There was fulsome praise for Bangladesh on Monday as India handed over 10 broad gauge locomotives to Dhaka in a virtual ceremony attended by Foreign Minister S. Jaishankar, Railway Minister Piyush Goyal and their counterparts Abdul Momen and Nurul Islam Sujan. The locomotives were requested by Prime Minister Sheikh Hasina during a visit to Delhi in October, 2019.

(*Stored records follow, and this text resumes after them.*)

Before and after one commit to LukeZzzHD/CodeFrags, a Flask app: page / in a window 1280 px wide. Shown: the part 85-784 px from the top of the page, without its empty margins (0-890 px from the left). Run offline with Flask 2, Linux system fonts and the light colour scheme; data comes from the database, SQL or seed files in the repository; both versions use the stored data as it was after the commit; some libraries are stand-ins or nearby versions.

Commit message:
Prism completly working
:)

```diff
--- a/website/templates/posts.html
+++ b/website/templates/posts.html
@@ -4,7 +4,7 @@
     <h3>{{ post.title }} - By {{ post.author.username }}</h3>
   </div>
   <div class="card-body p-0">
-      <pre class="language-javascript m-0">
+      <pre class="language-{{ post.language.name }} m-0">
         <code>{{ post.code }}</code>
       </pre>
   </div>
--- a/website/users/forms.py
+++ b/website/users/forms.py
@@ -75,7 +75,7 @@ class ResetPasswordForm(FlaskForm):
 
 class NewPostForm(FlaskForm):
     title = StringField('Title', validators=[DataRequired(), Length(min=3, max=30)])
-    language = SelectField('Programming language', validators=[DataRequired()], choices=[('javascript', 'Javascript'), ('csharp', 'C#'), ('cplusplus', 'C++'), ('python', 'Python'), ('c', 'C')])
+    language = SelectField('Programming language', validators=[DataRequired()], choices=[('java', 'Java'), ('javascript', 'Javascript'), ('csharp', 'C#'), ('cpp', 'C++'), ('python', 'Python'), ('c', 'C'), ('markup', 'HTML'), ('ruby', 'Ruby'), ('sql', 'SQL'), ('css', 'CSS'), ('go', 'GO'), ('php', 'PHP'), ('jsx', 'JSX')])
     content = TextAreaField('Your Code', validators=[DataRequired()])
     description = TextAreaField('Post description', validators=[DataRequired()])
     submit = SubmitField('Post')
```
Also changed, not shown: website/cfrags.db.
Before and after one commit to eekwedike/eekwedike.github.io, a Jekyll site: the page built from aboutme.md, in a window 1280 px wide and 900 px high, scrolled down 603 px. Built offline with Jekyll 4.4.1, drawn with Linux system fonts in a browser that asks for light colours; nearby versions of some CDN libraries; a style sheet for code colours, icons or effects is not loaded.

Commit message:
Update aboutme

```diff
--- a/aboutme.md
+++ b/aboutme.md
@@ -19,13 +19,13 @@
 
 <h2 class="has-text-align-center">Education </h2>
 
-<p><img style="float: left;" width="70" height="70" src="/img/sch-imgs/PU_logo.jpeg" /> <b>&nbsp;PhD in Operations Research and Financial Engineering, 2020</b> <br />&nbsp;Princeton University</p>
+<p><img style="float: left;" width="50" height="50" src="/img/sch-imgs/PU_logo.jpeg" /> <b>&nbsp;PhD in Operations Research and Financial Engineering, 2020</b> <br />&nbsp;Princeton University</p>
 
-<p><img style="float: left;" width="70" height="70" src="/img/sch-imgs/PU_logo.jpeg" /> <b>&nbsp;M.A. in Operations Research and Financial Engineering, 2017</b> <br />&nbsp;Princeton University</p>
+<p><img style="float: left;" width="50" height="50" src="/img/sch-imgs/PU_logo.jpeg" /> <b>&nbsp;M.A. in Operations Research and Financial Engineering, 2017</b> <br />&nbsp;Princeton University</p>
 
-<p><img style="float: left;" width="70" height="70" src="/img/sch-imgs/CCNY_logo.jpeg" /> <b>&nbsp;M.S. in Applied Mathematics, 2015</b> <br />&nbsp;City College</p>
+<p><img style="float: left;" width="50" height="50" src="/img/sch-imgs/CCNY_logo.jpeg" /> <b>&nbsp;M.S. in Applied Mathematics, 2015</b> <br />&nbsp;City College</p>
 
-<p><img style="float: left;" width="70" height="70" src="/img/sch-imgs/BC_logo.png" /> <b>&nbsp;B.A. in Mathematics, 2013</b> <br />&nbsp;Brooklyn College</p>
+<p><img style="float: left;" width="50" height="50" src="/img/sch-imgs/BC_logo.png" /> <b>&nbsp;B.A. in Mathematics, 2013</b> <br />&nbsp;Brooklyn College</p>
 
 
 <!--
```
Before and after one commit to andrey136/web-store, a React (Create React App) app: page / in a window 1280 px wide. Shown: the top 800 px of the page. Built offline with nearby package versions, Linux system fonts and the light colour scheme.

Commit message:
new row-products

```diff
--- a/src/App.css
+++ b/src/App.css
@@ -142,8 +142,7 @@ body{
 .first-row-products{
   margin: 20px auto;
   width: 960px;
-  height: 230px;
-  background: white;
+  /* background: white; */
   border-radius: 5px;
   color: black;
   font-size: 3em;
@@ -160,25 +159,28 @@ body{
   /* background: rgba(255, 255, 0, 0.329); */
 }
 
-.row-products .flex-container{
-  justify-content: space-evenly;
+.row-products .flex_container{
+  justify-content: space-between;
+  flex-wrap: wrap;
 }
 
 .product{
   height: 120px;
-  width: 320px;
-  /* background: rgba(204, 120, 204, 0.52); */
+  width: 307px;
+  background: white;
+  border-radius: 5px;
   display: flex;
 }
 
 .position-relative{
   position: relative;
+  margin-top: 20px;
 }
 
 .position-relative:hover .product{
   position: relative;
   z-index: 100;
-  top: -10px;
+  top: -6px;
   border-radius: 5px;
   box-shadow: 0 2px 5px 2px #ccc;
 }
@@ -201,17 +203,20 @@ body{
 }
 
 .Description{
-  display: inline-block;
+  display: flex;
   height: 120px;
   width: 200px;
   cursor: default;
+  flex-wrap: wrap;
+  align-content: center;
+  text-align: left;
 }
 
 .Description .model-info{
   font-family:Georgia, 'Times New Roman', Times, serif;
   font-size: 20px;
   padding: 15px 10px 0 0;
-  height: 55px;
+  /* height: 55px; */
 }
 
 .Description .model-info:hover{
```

“Very few countries in the world share such close fraternal ties as those of ours. Our partnership today stands out as a role model in the region for good neighbourly relations,’’ Jaishankar said during the flag off. In 2019, Bangladeshi exports to India touched $1 billion and Jaishankar urged businessmen to continue the good run. Jaishankar also said that India has extended $10 billion concessional lines of credit to Bangladesh, the largest New Delhi has given to any country.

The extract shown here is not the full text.